Dataset records:
+ + +

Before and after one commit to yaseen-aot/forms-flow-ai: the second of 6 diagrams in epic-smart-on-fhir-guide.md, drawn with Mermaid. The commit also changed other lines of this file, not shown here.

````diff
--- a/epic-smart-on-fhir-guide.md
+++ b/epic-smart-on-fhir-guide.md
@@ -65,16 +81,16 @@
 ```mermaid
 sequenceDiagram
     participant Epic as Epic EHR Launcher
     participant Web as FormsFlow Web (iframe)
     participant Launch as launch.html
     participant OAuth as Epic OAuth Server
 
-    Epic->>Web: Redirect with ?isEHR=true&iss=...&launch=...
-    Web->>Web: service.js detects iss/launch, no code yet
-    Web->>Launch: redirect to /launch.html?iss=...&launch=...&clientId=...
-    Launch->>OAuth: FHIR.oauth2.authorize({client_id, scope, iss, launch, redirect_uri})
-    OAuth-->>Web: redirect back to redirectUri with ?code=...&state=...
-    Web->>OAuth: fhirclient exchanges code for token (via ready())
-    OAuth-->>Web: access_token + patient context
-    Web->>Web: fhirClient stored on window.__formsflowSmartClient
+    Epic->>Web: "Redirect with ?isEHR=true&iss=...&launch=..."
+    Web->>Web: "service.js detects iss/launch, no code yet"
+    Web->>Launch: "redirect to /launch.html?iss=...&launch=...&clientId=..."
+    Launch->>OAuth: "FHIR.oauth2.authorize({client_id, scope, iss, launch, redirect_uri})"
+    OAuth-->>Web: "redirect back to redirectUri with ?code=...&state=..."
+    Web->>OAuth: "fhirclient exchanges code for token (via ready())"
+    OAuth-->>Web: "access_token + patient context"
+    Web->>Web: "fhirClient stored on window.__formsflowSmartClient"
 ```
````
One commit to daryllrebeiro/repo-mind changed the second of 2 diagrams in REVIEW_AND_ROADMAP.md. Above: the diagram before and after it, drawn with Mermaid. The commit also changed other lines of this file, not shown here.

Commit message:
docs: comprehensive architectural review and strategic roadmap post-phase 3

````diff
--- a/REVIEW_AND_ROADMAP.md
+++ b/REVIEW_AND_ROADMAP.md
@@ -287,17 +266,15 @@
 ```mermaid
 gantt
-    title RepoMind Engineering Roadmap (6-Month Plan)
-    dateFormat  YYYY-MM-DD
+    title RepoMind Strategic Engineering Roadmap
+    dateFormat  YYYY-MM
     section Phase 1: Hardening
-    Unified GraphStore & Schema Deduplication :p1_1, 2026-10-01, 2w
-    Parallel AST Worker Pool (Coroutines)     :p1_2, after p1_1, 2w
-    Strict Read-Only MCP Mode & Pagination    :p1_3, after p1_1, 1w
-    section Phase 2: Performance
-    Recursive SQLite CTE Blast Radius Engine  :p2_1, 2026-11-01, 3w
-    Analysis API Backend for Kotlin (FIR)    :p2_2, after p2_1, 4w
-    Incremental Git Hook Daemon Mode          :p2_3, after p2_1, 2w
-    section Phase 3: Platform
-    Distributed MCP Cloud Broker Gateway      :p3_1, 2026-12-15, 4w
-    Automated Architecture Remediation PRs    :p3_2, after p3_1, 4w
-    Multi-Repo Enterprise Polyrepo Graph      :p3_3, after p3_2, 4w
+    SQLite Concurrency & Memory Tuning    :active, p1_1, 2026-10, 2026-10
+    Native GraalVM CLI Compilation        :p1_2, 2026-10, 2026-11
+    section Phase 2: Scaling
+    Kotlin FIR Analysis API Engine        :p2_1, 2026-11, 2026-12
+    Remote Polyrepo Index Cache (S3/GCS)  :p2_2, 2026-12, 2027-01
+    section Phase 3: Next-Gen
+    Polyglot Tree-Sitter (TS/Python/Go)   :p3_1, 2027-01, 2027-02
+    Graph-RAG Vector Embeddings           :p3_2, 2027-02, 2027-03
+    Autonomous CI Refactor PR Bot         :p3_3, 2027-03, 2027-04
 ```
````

+ + +

**EXERCISE DIRECTIONS**
Copy the lines above that hold the word "participant".

**FINISHED EXERCISE**
     participant Epic as Epic EHR Launcher
     participant Web as FormsFlow Web (iframe)
     participant Launch as launch.html
     participant OAuth as Epic OAuth Server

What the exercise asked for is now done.